● **Stored records**
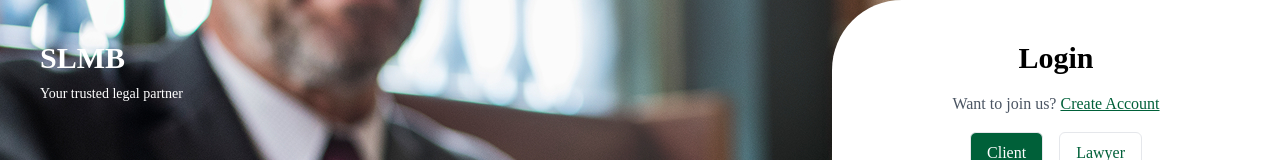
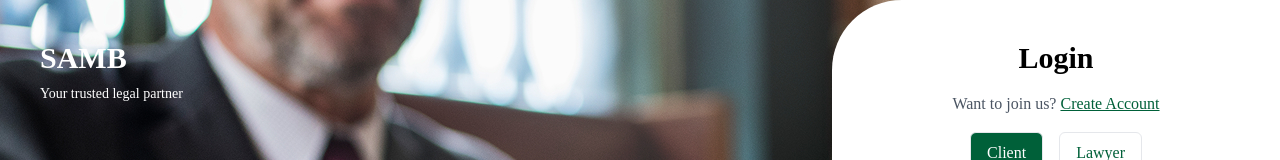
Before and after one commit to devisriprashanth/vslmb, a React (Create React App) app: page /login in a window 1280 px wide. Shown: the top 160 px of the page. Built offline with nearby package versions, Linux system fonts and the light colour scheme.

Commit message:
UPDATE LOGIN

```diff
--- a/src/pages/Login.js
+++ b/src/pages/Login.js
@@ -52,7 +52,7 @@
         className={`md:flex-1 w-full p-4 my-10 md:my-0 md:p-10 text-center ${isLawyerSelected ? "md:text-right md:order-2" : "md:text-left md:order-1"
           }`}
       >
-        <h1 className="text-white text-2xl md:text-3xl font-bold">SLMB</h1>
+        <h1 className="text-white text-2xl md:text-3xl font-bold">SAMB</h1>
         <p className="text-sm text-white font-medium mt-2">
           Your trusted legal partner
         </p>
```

==

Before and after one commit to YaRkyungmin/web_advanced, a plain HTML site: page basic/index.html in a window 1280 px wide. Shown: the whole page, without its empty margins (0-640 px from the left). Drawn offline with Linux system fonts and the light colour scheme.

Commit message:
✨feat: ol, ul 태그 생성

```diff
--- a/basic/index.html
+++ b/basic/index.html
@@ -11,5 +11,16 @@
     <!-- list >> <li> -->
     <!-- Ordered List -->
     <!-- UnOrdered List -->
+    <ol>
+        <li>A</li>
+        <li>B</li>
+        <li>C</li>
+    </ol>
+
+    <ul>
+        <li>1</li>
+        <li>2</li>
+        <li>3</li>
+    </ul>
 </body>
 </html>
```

...

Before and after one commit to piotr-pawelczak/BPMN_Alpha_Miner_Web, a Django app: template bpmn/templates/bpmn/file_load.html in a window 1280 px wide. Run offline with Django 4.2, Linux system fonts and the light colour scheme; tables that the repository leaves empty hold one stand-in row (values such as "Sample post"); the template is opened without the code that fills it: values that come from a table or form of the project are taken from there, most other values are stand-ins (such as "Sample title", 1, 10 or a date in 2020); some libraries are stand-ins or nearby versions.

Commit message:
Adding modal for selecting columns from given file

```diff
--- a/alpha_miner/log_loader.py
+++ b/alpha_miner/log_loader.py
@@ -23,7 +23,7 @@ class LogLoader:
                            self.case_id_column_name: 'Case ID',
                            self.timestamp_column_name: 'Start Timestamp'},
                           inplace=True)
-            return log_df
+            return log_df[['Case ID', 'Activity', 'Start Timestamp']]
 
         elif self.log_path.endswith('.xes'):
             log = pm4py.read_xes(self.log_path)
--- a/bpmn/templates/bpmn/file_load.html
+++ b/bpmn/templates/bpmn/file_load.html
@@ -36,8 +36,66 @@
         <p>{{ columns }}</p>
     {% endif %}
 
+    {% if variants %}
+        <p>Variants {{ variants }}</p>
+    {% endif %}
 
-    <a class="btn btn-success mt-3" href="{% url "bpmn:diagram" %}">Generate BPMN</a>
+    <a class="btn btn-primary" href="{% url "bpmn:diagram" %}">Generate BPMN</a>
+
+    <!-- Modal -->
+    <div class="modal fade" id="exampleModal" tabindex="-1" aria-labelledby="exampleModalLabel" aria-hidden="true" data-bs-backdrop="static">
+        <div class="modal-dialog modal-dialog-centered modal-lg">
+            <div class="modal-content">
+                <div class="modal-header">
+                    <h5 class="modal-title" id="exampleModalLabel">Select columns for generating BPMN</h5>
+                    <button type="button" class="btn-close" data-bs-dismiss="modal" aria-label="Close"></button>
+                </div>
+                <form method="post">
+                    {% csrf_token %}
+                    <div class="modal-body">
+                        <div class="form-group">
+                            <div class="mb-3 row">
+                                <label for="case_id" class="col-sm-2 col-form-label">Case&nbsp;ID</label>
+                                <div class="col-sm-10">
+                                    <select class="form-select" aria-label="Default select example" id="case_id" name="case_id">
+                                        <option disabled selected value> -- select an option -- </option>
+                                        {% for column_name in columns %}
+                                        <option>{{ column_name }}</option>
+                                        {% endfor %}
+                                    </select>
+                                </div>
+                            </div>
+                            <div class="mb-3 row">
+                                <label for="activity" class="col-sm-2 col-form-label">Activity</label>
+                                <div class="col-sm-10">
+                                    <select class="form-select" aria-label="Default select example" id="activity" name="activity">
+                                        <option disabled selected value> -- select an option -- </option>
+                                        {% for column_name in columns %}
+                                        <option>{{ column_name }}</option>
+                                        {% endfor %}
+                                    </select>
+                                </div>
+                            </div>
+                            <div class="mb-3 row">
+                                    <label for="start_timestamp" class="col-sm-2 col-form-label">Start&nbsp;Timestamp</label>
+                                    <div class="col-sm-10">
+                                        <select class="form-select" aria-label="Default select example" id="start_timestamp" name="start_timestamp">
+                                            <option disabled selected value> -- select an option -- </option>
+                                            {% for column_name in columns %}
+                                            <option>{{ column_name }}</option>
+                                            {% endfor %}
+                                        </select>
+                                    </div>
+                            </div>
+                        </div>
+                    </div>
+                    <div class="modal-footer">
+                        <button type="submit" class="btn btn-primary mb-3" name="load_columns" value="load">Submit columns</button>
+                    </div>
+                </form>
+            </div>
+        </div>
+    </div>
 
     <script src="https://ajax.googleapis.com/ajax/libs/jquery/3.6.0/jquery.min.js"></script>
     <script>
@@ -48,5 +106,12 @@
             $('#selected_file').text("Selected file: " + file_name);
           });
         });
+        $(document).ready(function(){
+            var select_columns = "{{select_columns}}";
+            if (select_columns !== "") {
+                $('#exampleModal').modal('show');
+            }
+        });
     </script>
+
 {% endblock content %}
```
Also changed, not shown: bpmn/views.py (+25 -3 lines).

● **Exercise goal**
In the records above, which lines hold the string "white"? Copy each one.

● **Worked solution**
-        <h1 className="text-white text-2xl md:text-3xl font-bold">SLMB</h1>
+        <h1 className="text-white text-2xl md:text-3xl font-bold">SAMB</h1>
         <p className="text-sm text-white font-medium mt-2">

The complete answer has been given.